**Activity:** Please return the data that follows precisely as written, but without the images.

**Items listed in a dataset:**
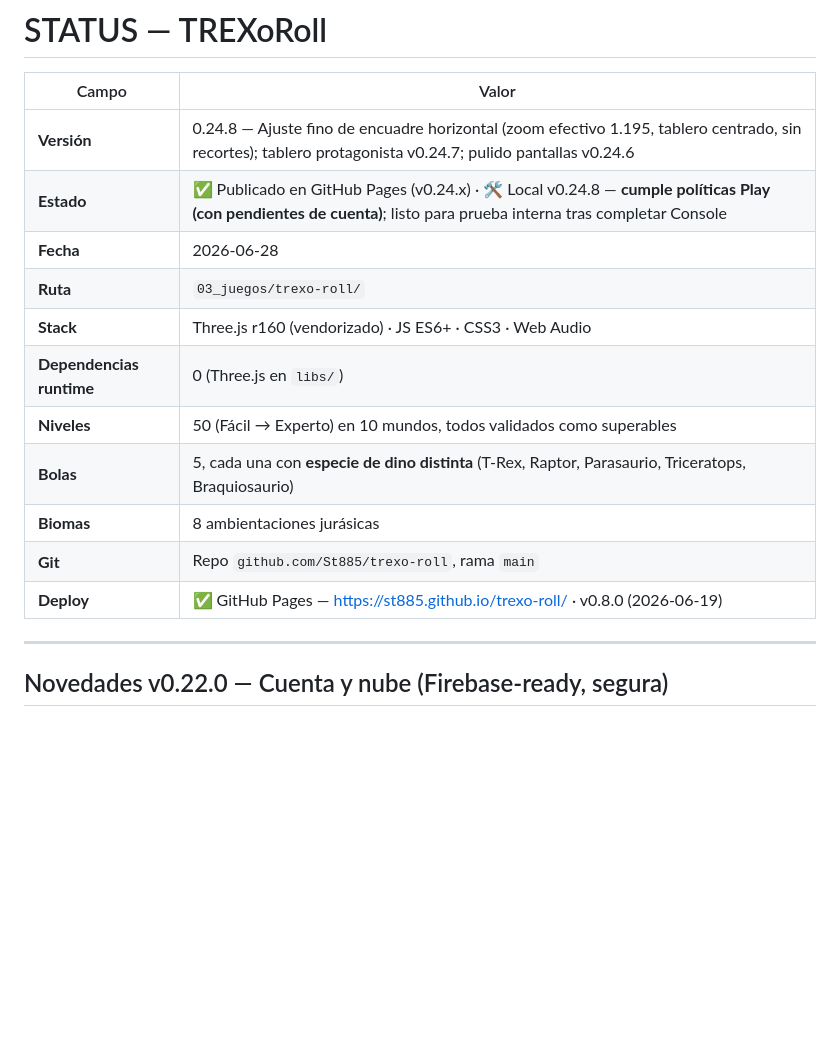
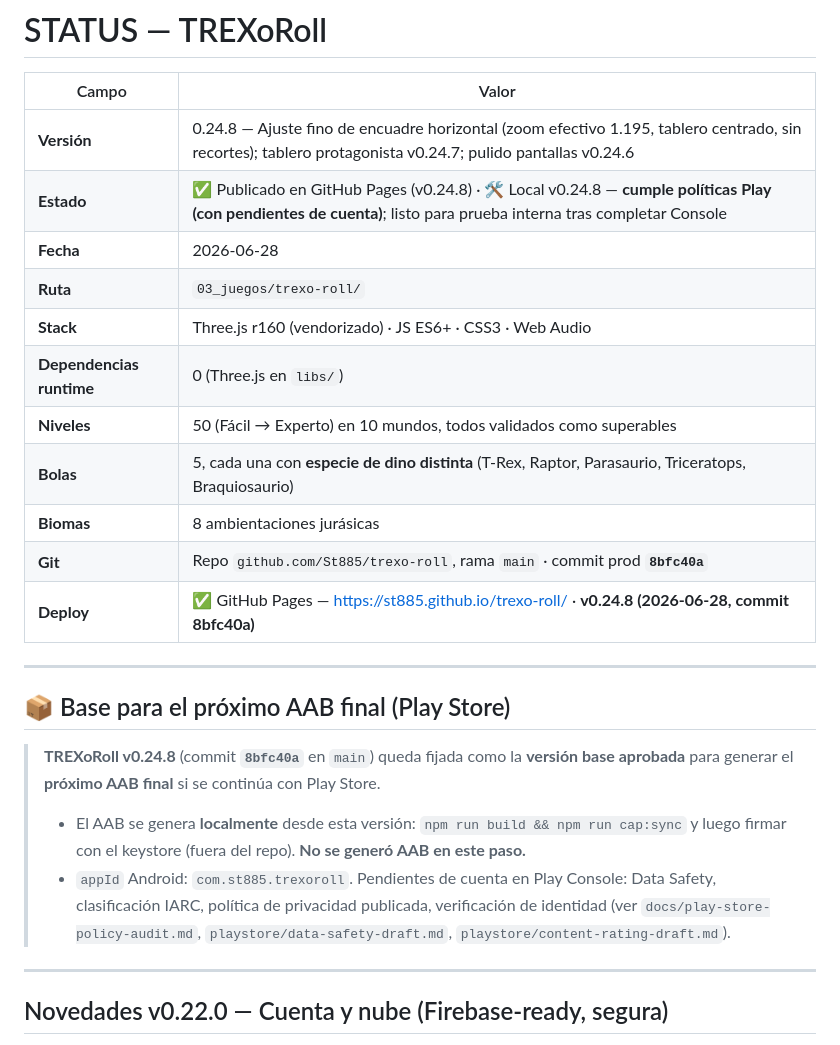
Before and after one commit to St885/trexo-roll, a Markdown page: STATUS.md, the part around the change. GitHub-like rendering; blank space fills up the shorter version.

Commit message:
Document v0.24.8 as base for next final AAB
Co-Authored-By: Claude Opus 4.8 <noreply@anthropic.com>

```diff
--- a/STATUS.md
+++ b/STATUS.md
@@ -3,7 +3,7 @@
 | Campo | Valor |
 |---|---|
 | **Versión** | 0.24.8 — Ajuste fino de encuadre horizontal (zoom efectivo 1.195, tablero centrado, sin recortes); tablero protagonista v0.24.7; pulido pantallas v0.24.6 |
-| **Estado** | ✅ Publicado en GitHub Pages (v0.24.x) · 🛠️ Local v0.24.8 — **cumple políticas Play (con pendientes de cuenta)**; listo para prueba interna tras completar Console |
+| **Estado** | ✅ Publicado en GitHub Pages (v0.24.8) · 🛠️ Local v0.24.8 — **cumple políticas Play (con pendientes de cuenta)**; listo para prueba interna tras completar Console |
 | **Fecha** | 2026-06-28 |
 | **Ruta** | `03_juegos/trexo-roll/` |
 | **Stack** | Three.js r160 (vendorizado) · JS ES6+ · CSS3 · Web Audio |
@@ -11,8 +11,21 @@
 | **Niveles** | 50 (Fácil → Experto) en 10 mundos, todos validados como superables |
 | **Bolas** | 5, cada una con **especie de dino distinta** (T-Rex, Raptor, Parasaurio, Triceratops, Braquiosaurio) |
 | **Biomas** | 8 ambientaciones jurásicas |
-| **Git** | Repo `github.com/St885/trexo-roll`, rama `main` |
-| **Deploy** | ✅ GitHub Pages — https://st885.github.io/trexo-roll/ · v0.8.0 (2026-06-19) |
+| **Git** | Repo `github.com/St885/trexo-roll`, rama `main` · commit prod **`8bfc40a`** |
+| **Deploy** | ✅ GitHub Pages — https://st885.github.io/trexo-roll/ · **v0.24.8 (2026-06-28, commit 8bfc40a)** |
+
+---
+
+## 📦 Base para el próximo AAB final (Play Store)
+
+> **TREXoRoll v0.24.8** (commit **`8bfc40a`** en `main`) queda fijada como la **versión base
+> aprobada** para generar el **próximo AAB final** si se continúa con Play Store.
+> - El AAB se genera **localmente** desde esta versión: `npm run build && npm run cap:sync` y
+>   luego firmar con el keystore (fuera del repo). **No se generó AAB en este paso.**
+> - `appId` Android: `com.st885.trexoroll`. Pendientes de cuenta en Play Console: Data Safety,
+>   clasificación IARC, política de privacidad publicada, verificación de identidad
+>   (ver `docs/play-store-policy-audit.md`, `playstore/data-safety-draft.md`,
+>   `playstore/content-rating-draft.md`).
 
 ---
 
```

**Your solution:**
Before and after one commit to St885/trexo-roll, a Markdown page: STATUS.md, the part around the change. GitHub-like rendering; blank space fills up the shorter version.

Commit message:
Document v0.24.8 as base for next final AAB
Co-Authored-By: Claude Opus 4.8 <noreply@anthropic.com>

```diff
--- a/STATUS.md
+++ b/STATUS.md
@@ -3,7 +3,7 @@
 | Campo | Valor |
 |---|---|
 | **Versión** | 0.24.8 — Ajuste fino de encuadre horizontal (zoom efectivo 1.195, tablero centrado, sin recortes); tablero protagonista v0.24.7; pulido pantallas v0.24.6 |
-| **Estado** | ✅ Publicado en GitHub Pages (v0.24.x) · 🛠️ Local v0.24.8 — **cumple políticas Play (con pendientes de cuenta)**; listo para prueba interna tras completar Console |
+| **Estado** | ✅ Publicado en GitHub Pages (v0.24.8) · 🛠️ Local v0.24.8 — **cumple políticas Play (con pendientes de cuenta)**; listo para prueba interna tras completar Console |
 | **Fecha** | 2026-06-28 |
 | **Ruta** | `03_juegos/trexo-roll/` |
 | **Stack** | Three.js r160 (vendorizado) · JS ES6+ · CSS3 · Web Audio |
@@ -11,8 +11,21 @@
 | **Niveles** | 50 (Fácil → Experto) en 10 mundos, todos validados como superables |
 | **Bolas** | 5, cada una con **especie de dino distinta** (T-Rex, Raptor, Parasaurio, Triceratops, Braquiosaurio) |
 | **Biomas** | 8 ambientaciones jurásicas |
-| **Git** | Repo `github.com/St885/trexo-roll`, rama `main` |
-| **Deploy** | ✅ GitHub Pages — https://st885.github.io/trexo-roll/ · v0.8.0 (2026-06-19) |
+| **Git** | Repo `github.com/St885/trexo-roll`, rama `main` · commit prod **`8bfc40a`** |
+| **Deploy** | ✅ GitHub Pages — https://st885.github.io/trexo-roll/ · **v0.24.8 (2026-06-28, commit 8bfc40a)** |
+
+---
+
+## 📦 Base para el próximo AAB final (Play Store)
+
+> **TREXoRoll v0.24.8** (commit **`8bfc40a`** en `main`) queda fijada como la **versión base
+> aprobada** para generar el **próximo AAB final** si se continúa con Play Store.
+> - El AAB se genera **localmente** desde esta versión: `npm run build && npm run cap:sync` y
+>   luego firmar con el keystore (fuera del repo). **No se generó AAB en este paso.**
+> - `appId` Android: `com.st885.trexoroll`. Pendientes de cuenta en Play Console: Data Safety,
+>   clasificación IARC, política de privacidad publicada, verificación de identidad
+>   (ver `docs/play-store-policy-audit.md`, `playstore/data-safety-draft.md`,
+>   `playstore/content-rating-draft.md`).
 
 ---
 
```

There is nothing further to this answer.